- _WHAT TO WORK ON_
Please restate the entries below word for word, leaving out any pictures.

* * * * *

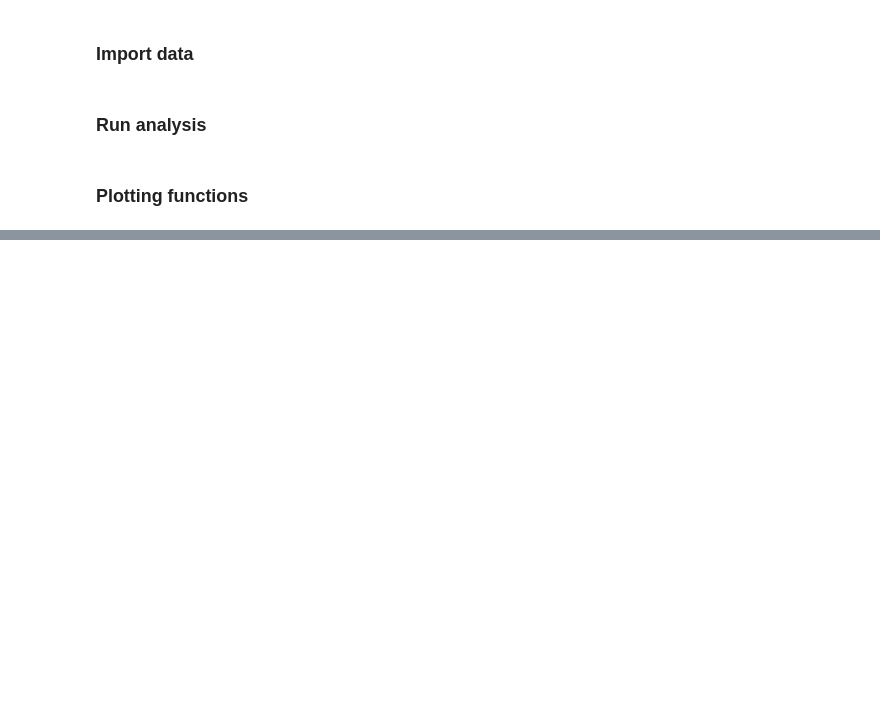
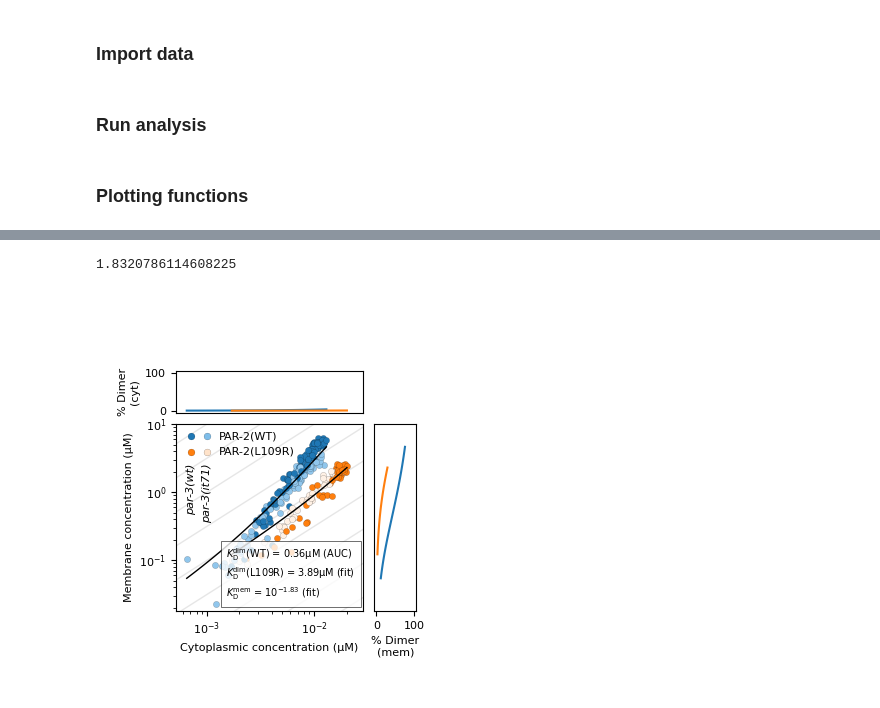
Before and after one commit to goehringlab/2023-Bland-bioRxiv, a Jupyter notebook: scripts/Analysis/DimerModelFitting/01 Figures.ipynb, the cells around one changed output, grey strips where cells are left out. Drawn from its saved outputs; the diff is of its cells as text; code cells hidden in the pictures; blank space fills up the shorter version.

```diff
--- a/scripts/Analysis/DimerModelFitting/01 Figures.ipynb
+++ b/scripts/Analysis/DimerModelFitting/01 Figures.ipynb
@@ -178,0 +160,7 @@ fig6.savefig('Figs/model_fit_s2_free.png', dpi=600, transparent=True)
+# %%
+fig3 = rundown_plot(analysis_s2)
+fig3.savefig('Figs/model_fit_s2.png', dpi=600, transparent=True)
+del fig3, analysis_s2
+# %% [output]
+1.8320786114608225
+[figure, added]
```
Also changed, not shown: parts of 7 cells of this notebook, 21 other files.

* * * * *

- _TASK RESPONSE_
Before and after one commit to goehringlab/2023-Bland-bioRxiv, a Jupyter notebook: scripts/Analysis/DimerModelFitting/01 Figures.ipynb, the cells around one changed output, grey strips where cells are left out. Drawn from its saved outputs; the diff is of its cells as text; code cells hidden in the pictures; blank space fills up the shorter version.

```diff
--- a/scripts/Analysis/DimerModelFitting/01 Figures.ipynb
+++ b/scripts/Analysis/DimerModelFitting/01 Figures.ipynb
@@ -178,0 +160,7 @@ fig6.savefig('Figs/model_fit_s2_free.png', dpi=600, transparent=True)
+# %%
+fig3 = rundown_plot(analysis_s2)
+fig3.savefig('Figs/model_fit_s2.png', dpi=600, transparent=True)
+del fig3, analysis_s2
+# %% [output]
+1.8320786114608225
+[figure, added]
```
Also changed, not shown: parts of 7 cells of this notebook, 21 other files.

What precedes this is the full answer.